MINNEAPOLIS — If you’ve ever felt afraid to take on a new challenge, or if you’ve ever felt alone or confused, you definitely want to read this story. It’s about finding inspiration in your lowest points and light on the darkest days.
We’re standing in Bohemian Flats Park, in Minneapolis, waiting for our interview. You can see him coming, smile on his face, as he runs, literally, toward us.
“Prior to the end of April I never ran more than probably seven or eight miles consecutively, in a row,” Hedi Moussavi tells us.
These days though, Hedi has become somewhat of a regular on the banks of the Mississippi River.

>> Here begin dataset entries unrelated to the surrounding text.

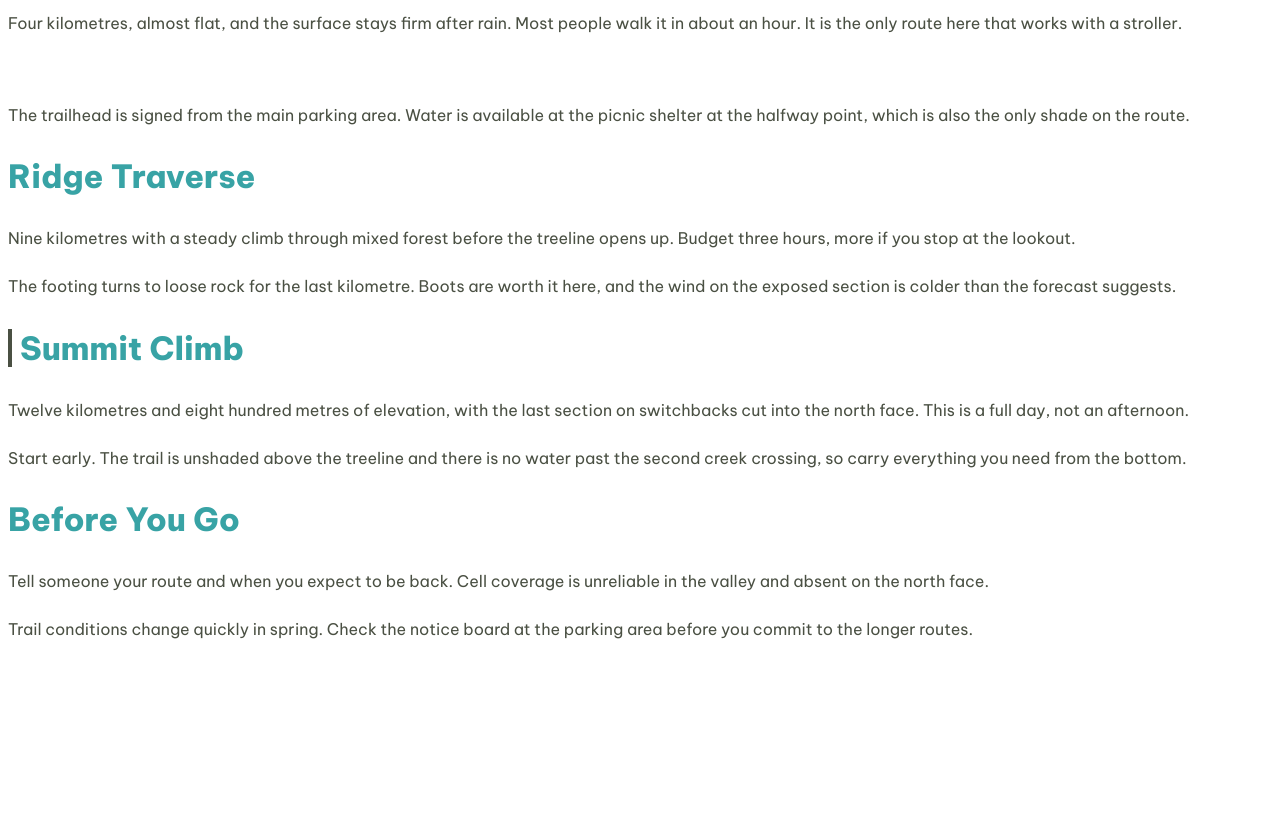
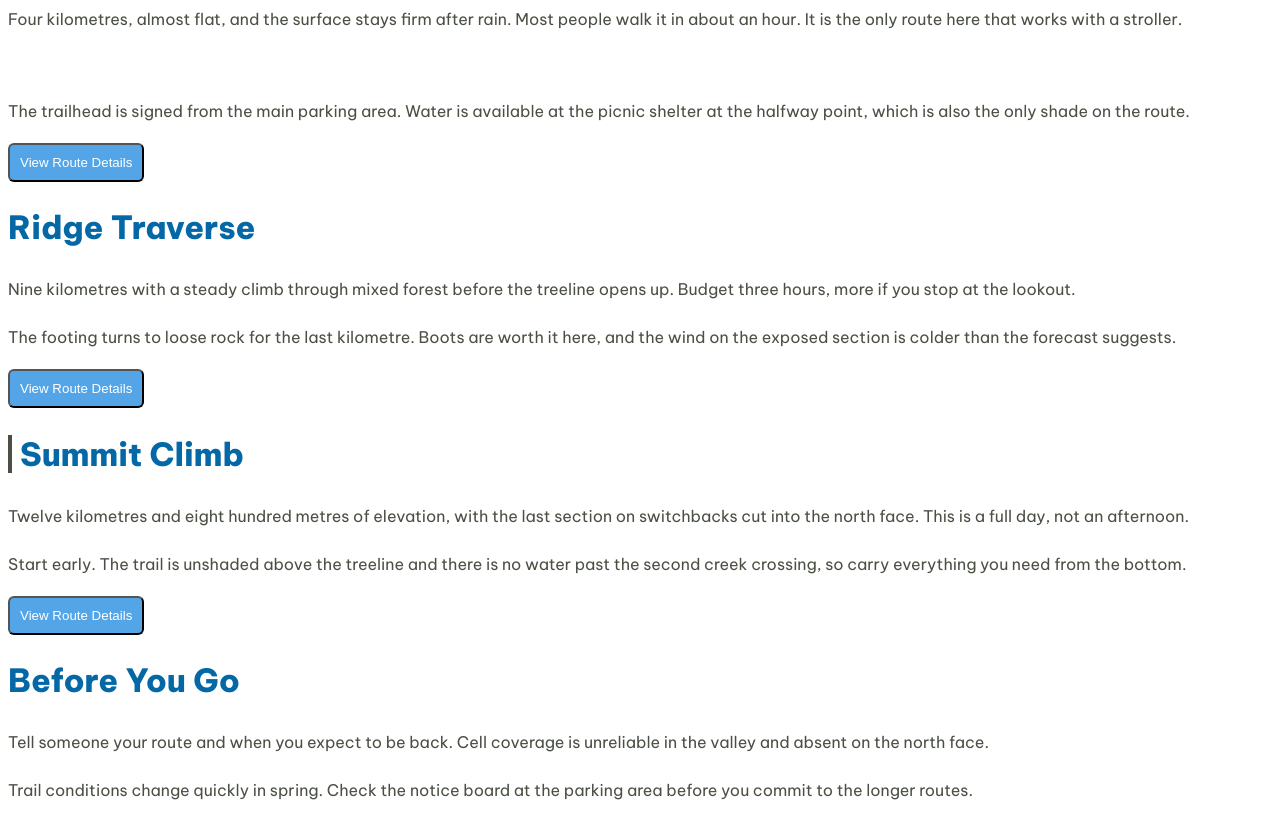
Before and after one commit to addy0013/mtm1544-assignment3, a plain HTML site: page index.html in a window 1280 px wide. Shown: the part 1051-1873 px from the top of the page. Before the commit the page ends 1712 px from the top, so only its background shows below. Drawn offline with Linux system fonts and the light colour scheme.

Commit message:
Completed task 5: hover state color change

```diff
--- a/css/styles.css
+++ b/css/styles.css
@@ -4,6 +4,22 @@
    @import url('https://fonts.googleapis.com/css2?family=Be+Vietnam+Pro:wght@400;800&display=swap');
 
   * { box-sizing: border-box; }
+
+     /*A3: HSL 4 step color pallete*/
+   .hsl-color{
+      --blue190: hsl(203, 96%, 90%);
+      --blue170: hsl(203, 96%, 70%);
+      --blue150: hsl(203, 96%, 50%);
+      --blue130: hsl(203, 96%, 30%);
+   }
+
+   /*oklch looks more evenly spaced than HSL*/
+   :root{
+      --blue-ok90: oklch(0.9 0.127 246);
+      --blue-ok70: oklch(0.7 0.127 246);
+      --blue-ok50: oklch(0.5 0.127 246);
+      --blue-ok30: oklch(0.3 0.127 246);
+   }
 
    /*A3: body font-stack, font size and line height*/
    body {
@@ -55,8 +71,8 @@
    from the next section*/
    .intro{
       color: #490e11;
-      background-color: bisque;
-      border: 4px solid #eac69a;
+      background-color: var(--blue-ok90);
+      border: 2px solid var(--blue-ok30);
       padding: 30px;
       border-radius: 8px;
       margin-bottom: 50px;
@@ -85,7 +101,7 @@
 
    /* second rule targeting heading 2 with color teal */
    h2{
-      color: #38A3A5;
+      color: var(--blue-ok50);
    }
 
    /*A2: code for aspect ratio*/
@@ -94,18 +110,15 @@
       width: 100%;
    }
 
-   /*A3: HSL 4 step color pallete*/
-   .hsl-color{
-      --blue190: hsl(203, 96%, 90%);
-      --blue170: hsl(203, 96%, 70%);
-      --blue150: hsl(203, 96%, 50%);
-      --blue130: hsl(203, 96%, 30%);
+
+   /*A3: adding one interactive colour as a button*/
+   button {
+      background-color: var(--blue-ok70);
+      color: white;
+      padding: 10px;
+      border-radius: 6px;
+}
+
+   button:hover {
+      background-color: color-mix(in oklch, var(--blue-ok50) 85%, black);
    }
-
-   /*oklch looks more evenly spaced than HSL*/
-   .ok-color{
-      --blue-ok90: oklch(0.9 0.127 246);
-      --blue-ok70: oklch(0.7 0.127 246);
-      --blue-ok50: oklch(0.5, 0.127, 246);
-      --blue-ok30: oklch(0.3, 0.127, 246);
-   }
--- a/index.html
+++ b/index.html
@@ -24,6 +24,9 @@
   <p id = "top-margin">The trailhead is signed from the main parking area. Water is available at the picnic shelter
     at the halfway point, which is also the only shade on the route.</p>
 
+  <!-- including buttons to add hover state -->
+  <button>View Route Details</button>
+
   <h2>Ridge Traverse</h2>
 
   <p>Nine kilometres with a steady climb through mixed forest before the treeline opens up. Budget
@@ -32,6 +35,9 @@
   <p>The footing turns to loose rock for the last kilometre. Boots are worth it here, and the wind
     on the exposed section is colder than the forecast suggests.</p>
 
+  <!-- including buttons to add hover state -->
+  <button>View Route Details</button>
+
   <h2 id="summit">Summit Climb</h2>
 
   <p>Twelve kilometres and eight hundred metres of elevation, with the last section on switchbacks
@@ -39,6 +45,9 @@
 
   <p>Start early. The trail is unshaded above the treeline and there is no water past the second
     creek crossing, so carry everything you need from the bottom.</p>
+
+    <!-- including buttons to add hover state -->
+  <button>View Route Details</button>
 
   <h2>Before You Go</h2>
 
```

“Starting mid-May I ran my very first marathon,” he says.
His FIRST marathon. But the fact that Hedi can run at all, well, that's a story in itself.

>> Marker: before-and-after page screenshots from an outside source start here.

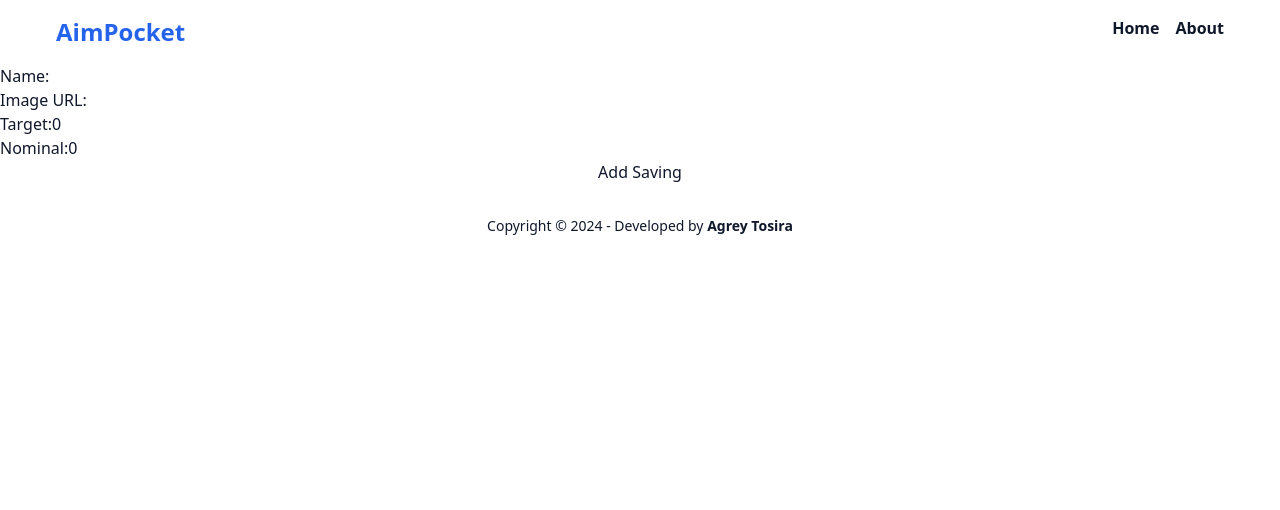
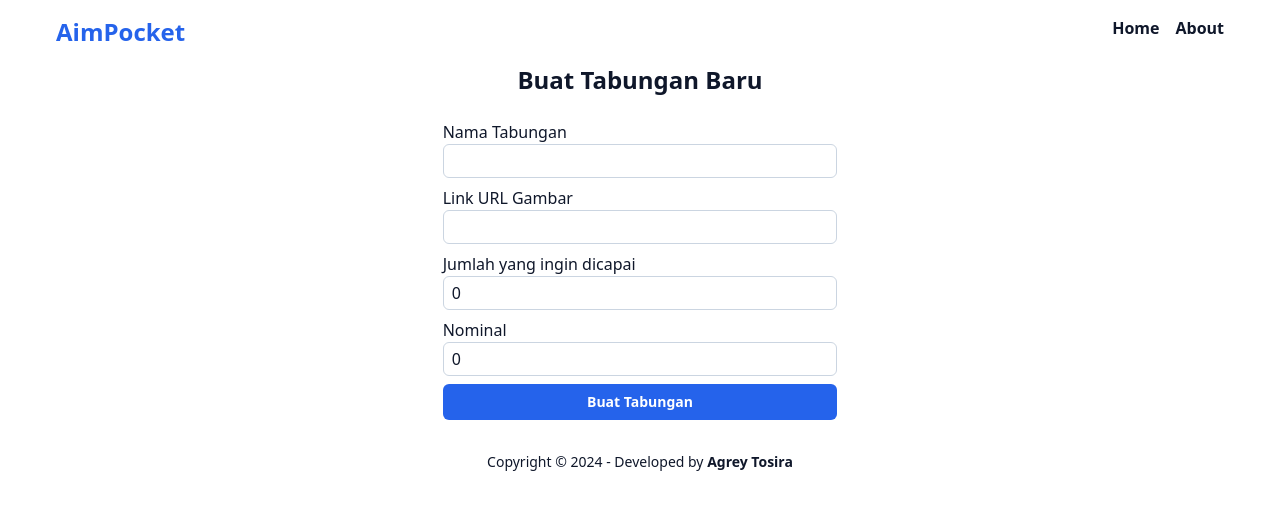
Before and after one commit to agreytosira/aim-pocket, a React (Vite) app: page /add in a window 1280 px wide. Shown: the top 510 px of the page. Built offline with nearby package versions, Linux system fonts and the light colour scheme.

Commit message:
style: improve AddSaving page

```diff
--- a/src/pages/AddSaving.jsx
+++ b/src/pages/AddSaving.jsx
@@ -28,25 +28,30 @@ const AddSaving = () => {
   }
 
   return (
-    <form onSubmit={handleSubmit} className='flex flex-col'>
-      <label>
-        Name:
-        <input type='text' value={name} onChange={(e) => setName(e.target.value)} />
-      </label>
-      <label>
-        Image URL:
-        <input type='text' value={imageUrl} onChange={(e) => setImageUrl(e.target.value)} />
-      </label>
-      <label>
-        Target:
-        <input type='number' value={target} onChange={(e) => setTarget(e.target.value)} />
-      </label>
-      <label>
-        Nominal:
-        <input type='number' value={nominal} onChange={(e) => setNominal(e.target.value)} />
-      </label>
-      <button type='submit'>Add Saving</button>
-    </form>
+    <div className='container w-full sm:w-4/5 md:w-3/5 lg:w-2/6'>
+      <form onSubmit={handleSubmit} className='flex flex-col space-y-2'>
+        <h1 className='mb-4 text-2xl font-bold text-center'>Buat Tabungan Baru</h1>
+        <label className='flex flex-col'>
+          Nama Tabungan
+          <input className='px-2 py-1 border rounded-md outline-none border-slate-300 focus:border-blue-600' type='text' value={name} onChange={(e) => setName(e.target.value)} />
+        </label>
+        <label className='flex flex-col'>
+          Link URL Gambar
+          <input className='px-2 py-1 border rounded-md outline-none border-slate-300 focus:border-blue-600' type='text' value={imageUrl} onChange={(e) => setImageUrl(e.target.value)} />
+        </label>
+        <label className='flex flex-col'>
+          Jumlah yang ingin dicapai
+          <input className='px-2 py-1 border rounded-md outline-none border-slate-300 focus:border-blue-600' type='number' value={target} onChange={(e) => setTarget(e.target.value)} />
+        </label>
+        <label className='flex flex-col'>
+          Nominal
+          <input className='px-2 py-1 border rounded-md outline-none border-slate-300 focus:border-blue-600' type='number' value={nominal} onChange={(e) => setNominal(e.target.value)} />
+        </label>
+        <button type='submit' className='py-2 mt-4 text-sm font-semibold text-white bg-blue-600 rounded-md'>
+          Buat Tabungan
+        </button>
+      </form>
+    </div>
   )
 }
 
```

“In April 2019 I was diagnosed with a really traumatic spinal cord infection,” he explains.
Hedi says the infection nearly paralyzed him and nearly killed him. He spent months in a back brace. Fast forward one year.
“To April of 2020. I said what am I going to do? We're in the middle of a pandemic. I felt helpless and hopeless again and I was like I don't want to feel this way anymore whatsoever. It was in that moment, I just decided, because I was meditating, I was in my heart space, that I was going to run 50 marathons,” he says.
And wouldn't you know it, Hedi followed thru. Once he realized he could accomplish his goal, you know, eight or ten marathons in, he started telling people what he was doing and recording his progress.
"What up people, what up family, what up loved ones. This is marathon 13. I'm about 22 miles in,” he says, in a video posted on Instagram.
Over the course of three and half months, Hedi would get up, just about every other day, and run 26.2, before starting his day job. He didn’t want to leave his three dogs at home alone, so he pushed Bagel and Leo in a stroller, while Ty would run alongside, for the first half of the runs.
And the funny thing about running that far, it gives you time to think.
“I went through a really traumatic thing, but at the same time I was blessed, I was fortunate. I had healthcare; I had a great support structure. Those are basic necessities in life that I believe everyone should have the right to and have access to,” says Hedi.
So, he turned his 50 marathon, marathon, into a fundraiser.
“The Family Partnership" does a great job of providing underprivileged communities in the Minneapolis area with those resources to give that child a fair chance at life,” he explains.
As the miles ticked by, the unrest in Minneapolis grew, so as he approached his final goal, Hedi picked up another reason to run.
“My 50th marathon I fully dedicated to George Floyd to the Black Lives Matter movement,” he says.
On August 28th, he crossed the final finish line. A testament to what the body can do, when the head and heart work together.
“Anyone who in this time feels like they can't. Like they feel a little bit hopeless, like they feel a little bit lost. I'm here to tell you I felt that way, and there's times I still feel that way,” says Hedi.
“This is just the beginning of my journey,” he adds.
Hedi is matching donations to “The Family Partnership” up to $1,310. That’s one dollar for every mile he ran during his 50 marathons. Here’s the link if you’d like to help. Just put "50 Marathon/Hedi" in the in "In honor of" section.